A lack of movement is causing planning blight and eroding the skills landscape, writes Sue Pember
In January 2021, the long-awaited white paper setting out the government’s vision for reform of further education arrived. Along with it came a timetable for how the act would journey through parliament, starting in the Lords.
I wonder whether it was ever imagined by those directing the work of parliament that the Lords would relish the chance to talk about this bill in the way they did.
It was heartening to hear the lords and baronesses speak so knowledgeably and at length about the importance of lifelong learning, skills, apprenticeships and adult education.
Their ability to offer amendments was outstanding and relentless – they were determined to get us much out of this bill as they could.
We have yet to see what will stick, but in a way they have already done us all a great favour by raising issues the sector has long been trying to highlight. Mainly that the lifelong learning agenda is really important to this country in improving both productivity and wellbeing.
The main purpose of the white paper was to introduce a lifetime skills guarantee intended to enable people to gain the skills they need throughout their lives.
This guarantee looks like it will just turn into access to a loan for fees for level 4 and above and, we assume, a secondary loan for maintenance.
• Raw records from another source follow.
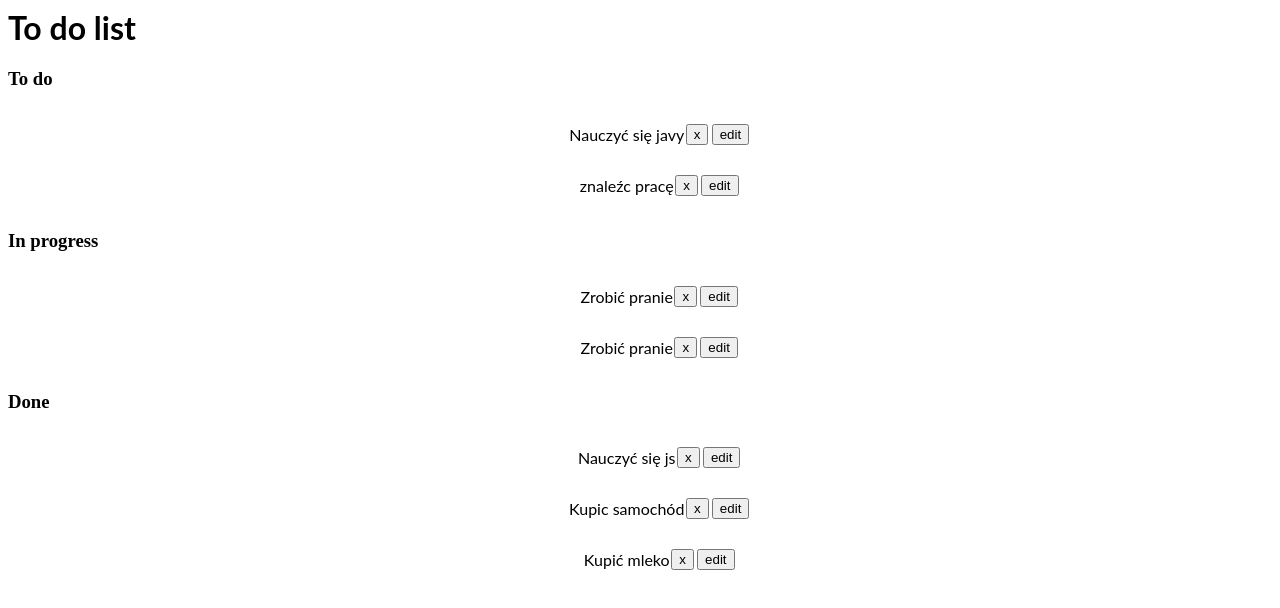
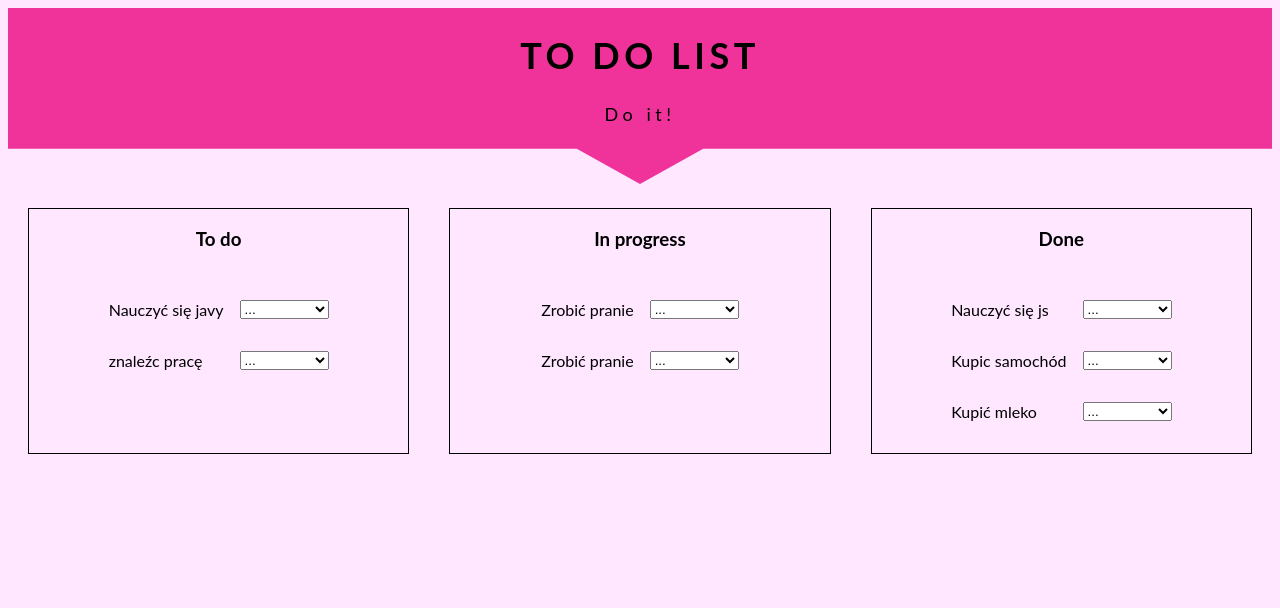
Before and after one commit to wojcikewelina/to_do_list_fullstack, a React (Create React App) app: page / in a window 1280 px wide. Shown: the top 608 px of the page. Built offline with nearby package versions, Linux system fonts and the light colour scheme.

Commit message:
5 files modified, 3 added

```diff
--- a/src/App.js
+++ b/src/App.js
@@ -1,14 +1,17 @@
 import React from "react";
 import "./style.css";
 import Sheet from "./components/Sheet.js";
+import Header from "./components/Header.js";
 
 export default function App() {
   return (
-    <div>
-      <h1>To do list</h1>
+    <div className="page-content">
+    <Header/>
+      <div className="all-sheets">
       <Sheet mainTitle="To do" doStatus="to do" />
       <Sheet mainTitle="In progress" doStatus="in progress" />
       <Sheet mainTitle="Done" doStatus="done" />
+      </div>
     </div>
   );
 }
--- /dev/null
+++ b/src/components/Header.js
@@ -0,0 +1,16 @@
+import React, { Component } from "react";
+import "../style/Header.scss";
+
+export default class Header extends Component {
+  render() {
+    return (
+      <header>
+        <div className="header-top">
+          <h1>TO DO LIST</h1>
+          <p>Do it!</p>
+        </div>
+
+      </header>
+    );
+  }
+}
--- a/src/components/Sheet.js
+++ b/src/components/Sheet.js
@@ -1,4 +1,5 @@
 import React, { Component } from "react";
+import "../style/Sheet.scss";
 
 import { getApi } from "../services/getJSON";
 import Task from "./Task";
@@ -19,16 +20,30 @@ export default class Sheet extends Component {
       });
     });
   }
+
+  editOnClick = event => {
+    alert("edytowanko");
+  };
+  removeOnClick = event => {
+    alert("kasowanko");
+  };
+
   render() {
-    const { mainTitle, doStatus } = this.props;
+    const { mainTitle, doStatus, editOnClick, removeOnClick } = this.props;
     const allTaskElements = this.state.apiData.map((element, i) => {
       if (element.status == doStatus) {
-        return <Task title={element.title} />;
+        return (
+          <Task
+            title={element.title}
+            editOnClick={this.editOnClick}
+            removeOnClick={this.removeOnClick}
+          />
+        );
       }
     });
 
     return (
-      <div>
+      <div className="sheet-box">
         <h3>{mainTitle}</h3>
         <ul>{allTaskElements}</ul>
       </div>
--- a/src/components/Task.js
+++ b/src/components/Task.js
@@ -2,18 +2,31 @@ import React, { Component } from "react";
 import "../style/Task.scss";
 
 export default class Task extends Component {
-constructor(props) {
+  constructor(props) {
     super(props);
-    this.state = {
-
-         };
+    this.state = {};
   }
 
   render() {
-    const { title } = this.props;
+    const { title, removeOnClick, editOnClick } = this.props;
 
     return (
-      <li><p>{title}</p><button>x</button><button>edit</button></li>
+      <li>
+        <p>{title}</p>
+        <span className="task-btn-container">
+          <select>
+            <option value="0">...</option>
+
+            <option value="1" onClick={removeOnClick}>Delete
+            </option>
+            <option value="2"onClick={editOnClick}>Edit</option>
+            <option value="3">To do</option>
+            <option value="3">In progress</option>
+            <option value="3">Done</option>
+
+          </select>
+        </span>
+      </li>
     );
   }
 }
--- a/src/style.css
+++ b/src/style.css
@@ -1,3 +1,19 @@
-h1, p {
+body {
   font-family: Lato;
+  background-color: #FFE7FF
 }
+
+.page-content{
+  display:flex;
+  flex-direction: column;
+
+}
+.all-sheets{
+  display: flex;
+  flex-direction: row;
+  justify-content: space-around;
+}
+
+#pageTitle{
+text-align: center;
+}
--- /dev/null
+++ b/src/style/Header.scss
@@ -0,0 +1,24 @@
+header{
+  width: 100%;
+  height: 200px;
+  top: 0;
+  left: 0;
+
+line-height: 1.3;
+letter-spacing: 0.25em;
+font-size: 18px;
+
+
+.header-top{
+  display: flex;
+  flex-direction: column;
+  background-color: rgb(240, 51, 154);
+  text-align: center;
+  height: 11rem;
+  clip-path: polygon(100% 0, 100% 80%, 55% 80%, 50% 100%, 45% 80%, 0 80%, 0 0);
+  p{
+    margin: 0;
+    }
+}
+
+}
--- /dev/null
+++ b/src/style/Sheet.scss
@@ -0,0 +1,11 @@
+.sheet-box{
+  width: 30%;
+  display: flex;
+  flex-direction: column;
+  align-items: center;
+  border: solid black 1px;
+
+  ul{
+ padding-left: 0;
+  }
+}
--- a/src/style/Task.scss
+++ b/src/style/Task.scss
@@ -1,14 +1,37 @@
+li {
+    display: flex;
+    justify-content: space-between;
+    align-items: center;
+    margin: 0;
 
+    p {
+        margin-right: 1rem;
+    }
+    .task-btn-container {
+        min-width: 80px;
 
-li{
-  display: flex;
-  justify-content: center;
-  align-items: center;
-  margin:0;
+        button {
+            margin: 0.1rem;
+            height: 80%;
+            box-shadow: inset 0px 1px 0px 0px #fbafe3;
+            background: linear-gradient(to bottom, #ff5bb0 5%, #ef027d 100%);
+            background-color: #ff5bb0;
+            border-radius: 6px;
+            border: 1px solid #ee1eb5;
+            display: inline-block;
+            cursor: pointer;
+            color: #ffffff;
+            padding-bottom: 1px;
+            text-shadow: 0px 1px 0px #c70067;
 
-
-  button{
-    margin: 0.1rem;
-    height: 80%;
-  }
+        }
+       button:hover {
+           background: linear-gradient(to bottom, #ef027d 5%, #ff5bb0 100%);
+           background-color: #ef027d;
+       }
+       button:active {
+           position: relative;
+           top: 1px;
+       }
+    }
 }
```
If it is as described, giving loans for modules and not just for full years, then it could open up the HE market to more students and be an exciting development.
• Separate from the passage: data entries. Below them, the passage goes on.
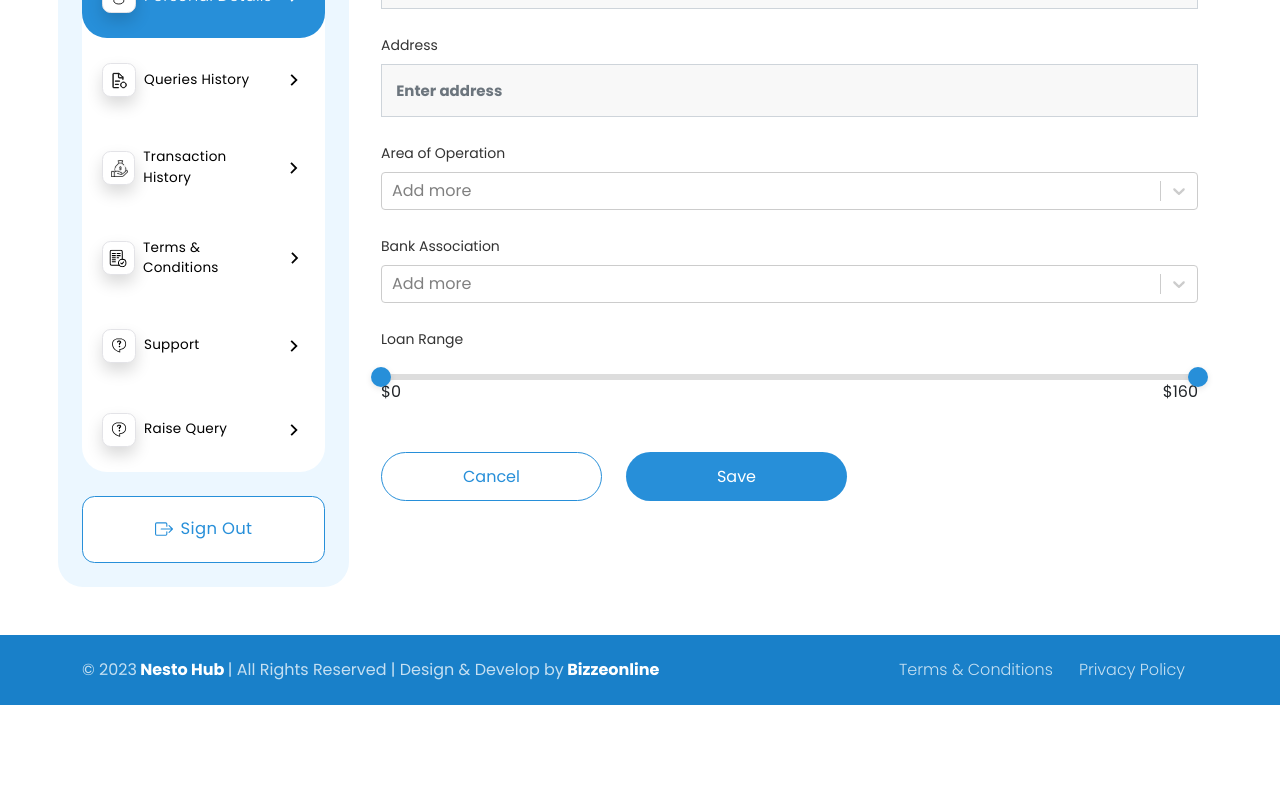
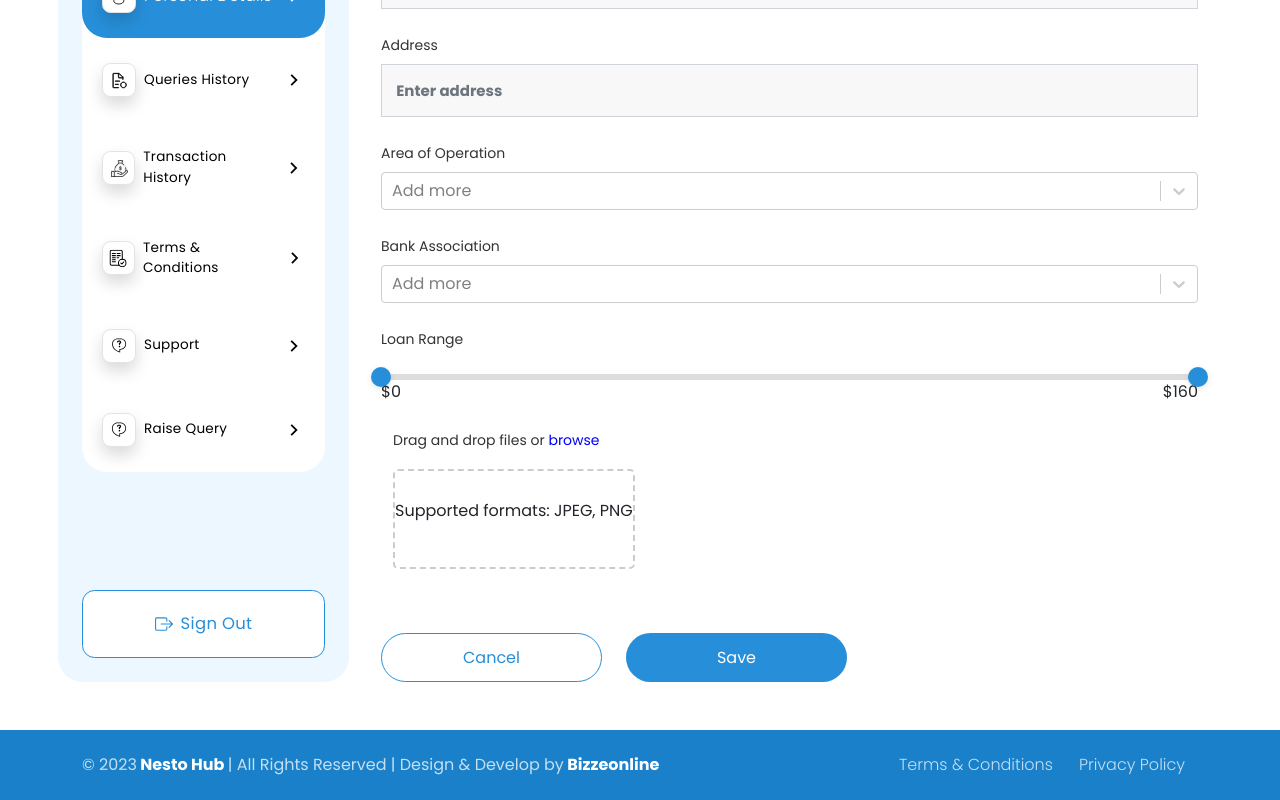
Before and after one commit to Vivekackrolix/Nesto-Frontend, a React (Create React App) app: page /home-dashboard/profile in a window 1280 px wide. Shown: the part 733-1533 px from the top of the page. Before the commit the page ends 1438 px from the top, so only its background shows below. Built offline with nearby package versions, Linux system fonts and the light colour scheme.

Commit message:
Drag and drop file and browse with drag and drop functionality added

```diff
--- a/src/dashboard/profile/Profile.js
+++ b/src/dashboard/profile/Profile.js
@@ -23,9 +23,6 @@ const tabs = [
 ];
 
 const ProfilePage = () => {
-  // const [phone, setPhone] = useState('');
-  // const [minLoan, setMinLoan] = useState(0);
-  // const [maxLoan, setMaxLoan] = useState(10000);
   const [activeTab, setActiveTab] = useState(0);
 
   const handleTabChange = index => {
--- /dev/null
+++ b/src/dashboard/profile/file-upload/FileUpload.css
@@ -0,0 +1,30 @@
+.profile-upload ul li {
+  width: 135px;
+  height: 141px;
+  background: #f8f8f8;
+  border-radius: 22.5453px;
+}
+
+input[type='file'] {
+  position: absolute;
+  width: 100%;
+  height: 100%;
+  opacity: 0;
+  cursor: pointer;
+}
+
+.drag-drop-text {
+  display: flex;
+  flex-direction: column;
+  justify-content: center;
+  align-items: center;
+  height: 100px;
+  border: 2px dashed #ccc;
+  border-radius: 5px;
+  margin-top: 10px;
+}
+
+.upload-link {
+  color: blue;
+  cursor: pointer;
+}
--- /dev/null
+++ b/src/dashboard/profile/file-upload/FileUpload.js
@@ -0,0 +1,61 @@
+import React, { useState } from 'react';
+import { Container, Row, Col, Form } from 'react-bootstrap';
+import './FileUpload.css';
+
+const FileUpload = () => {
+  const [files, setFiles] = useState([]);
+
+  const handleDrop = event => {
+    event.preventDefault();
+    const fileList = Array.from(event.dataTransfer.files);
+    setFiles([...files, ...fileList]);
+  };
+
+  const handleFileInputChange = event => {
+    const fileList = Array.from(event.target.files);
+    setFiles([...files, ...fileList]);
+  };
+
+  return (
+    <Container className="profile-upload">
+      <Row>
+        <Col className="d-flex flex-wrap gap-3">
+          {!!files.length > 0 && (
+            <ul className="list-unstyled d-flex gap-3">
+              {files.map((file, index) => (
+                <li
+                  key={index}
+                  className="d-flex justify-content-center align-items-center"
+                >
+                  <img src={`/assets/upload/${file.name}`} alt={file.name} />
+                </li>
+              ))}
+            </ul>
+          )}
+          <Form
+            className="position-relative"
+            onDragOver={event => event.preventDefault()}
+            onDrop={handleDrop}
+          >
+            <Form.Group controlId="formFileMultiple" className="mb-3">
+              <Form.Label>
+                Drag and drop files or{' '}
+                <span className="upload-link">browse</span>
+              </Form.Label>
+              <Form.Control
+                type="file"
+                multiple
+                onChange={handleFileInputChange}
+              />
+              <div className="drag-drop-text">
+                <p>Supported formats: JPEG, PNG</p>
+              </div>
+            </Form.Group>
+          </Form>
+        </Col>
+      </Row>
+    </Container>
+  );
+};
+
+export default FileUpload;
--- a/src/dashboard/profile/personal-details/PersonalDetailsForm.js
+++ b/src/dashboard/profile/personal-details/PersonalDetailsForm.js
@@ -1,6 +1,7 @@
 import { Form, Button } from 'react-bootstrap';
 import CreatableSelect from 'react-select/creatable';
 import RangeSlider from '../../range-slider/RangeSlider';
+import FileUpload from '../file-upload/FileUpload';
 
 const options = [
   { value: 'sector 28', label: 'Sector 28' },
@@ -59,10 +60,9 @@ const PersonalDetailsForm = () => {
 
         <RangeSlider />
 
-        {/* <Form.Group className='mb-4' controlId="uploadDocument">
-          <Form.Label>Upload Document</Form.Label>
-          <Form.File id="uploadDocument" />
-        </Form.Group> */}
+        {/* file upload */}
+        <FileUpload />
+        {/* file upload code end here */}
 
         <div className="d-flex gap-4 mt-5">
           <Button className="btn-color-outline-primary rounded-100 btn-rounded">
```
Also changed, not shown: public/assets/upload/aadhar.png (added).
But, one year on, I would have expected some movement on its introduction. Back in April 2021 we were told by the higher education minister that pilots would start in 2022; however, as yet there has a been little progress.
The white paper also set out plans to introduce local skills improvement plans (LSIPs), which will require colleges to work closely with employers in identifying local skills needs, and places greater emphasis on provider accountability for outcomes achieved.
There have been some pilots of LSIPs, but lots of teething problems too, with not all key players, such as local authorities, combined authorities and other key providers, around the table.
This was a lost opportunity and another year has gone by without achieving some really necessary local coordination.
Another year has gone by without really necessary local coordination
The focus on colleges in the white paper did also worry adult community education services and institutions. But these concerns were alleviated somewhat when the consultation document was published in July.
The consultation document clearly set out a role for adult community education services: “Grant funding of colleges and local authority education providers will be the main funding flow in our new system for adult skills.
“Alongside colleges, local authority adult educational services play a key role in meeting learner needs and supporting their communities, typically focusing on community learning and basic skills provision.”
With this statement, it was easier to envisage a future with adult education below level 2 being planned and coordinated by local authorities.
This leaves the higher-level courses to be covered in the new LSIPs. This is something we have been advocating at HOLEX, as we know learners prefer to learn close to where they live. Planning locally is the sensible option and allows place-based services to join up.
But going forward we need more assurances about the future.
We need progress on the three-year budgets and simplification promises that were proposed in the white paper consultation. And we need to see the response to supplementary consultations on areas such as level 2 and below.
This lack of information is causing a planning blight, eroding the skills landscape and reducing learner opportunity.
Next year, let’s up the pace. We must put in place a system that allows our learners to progress with equal financial support, whichever route they choose.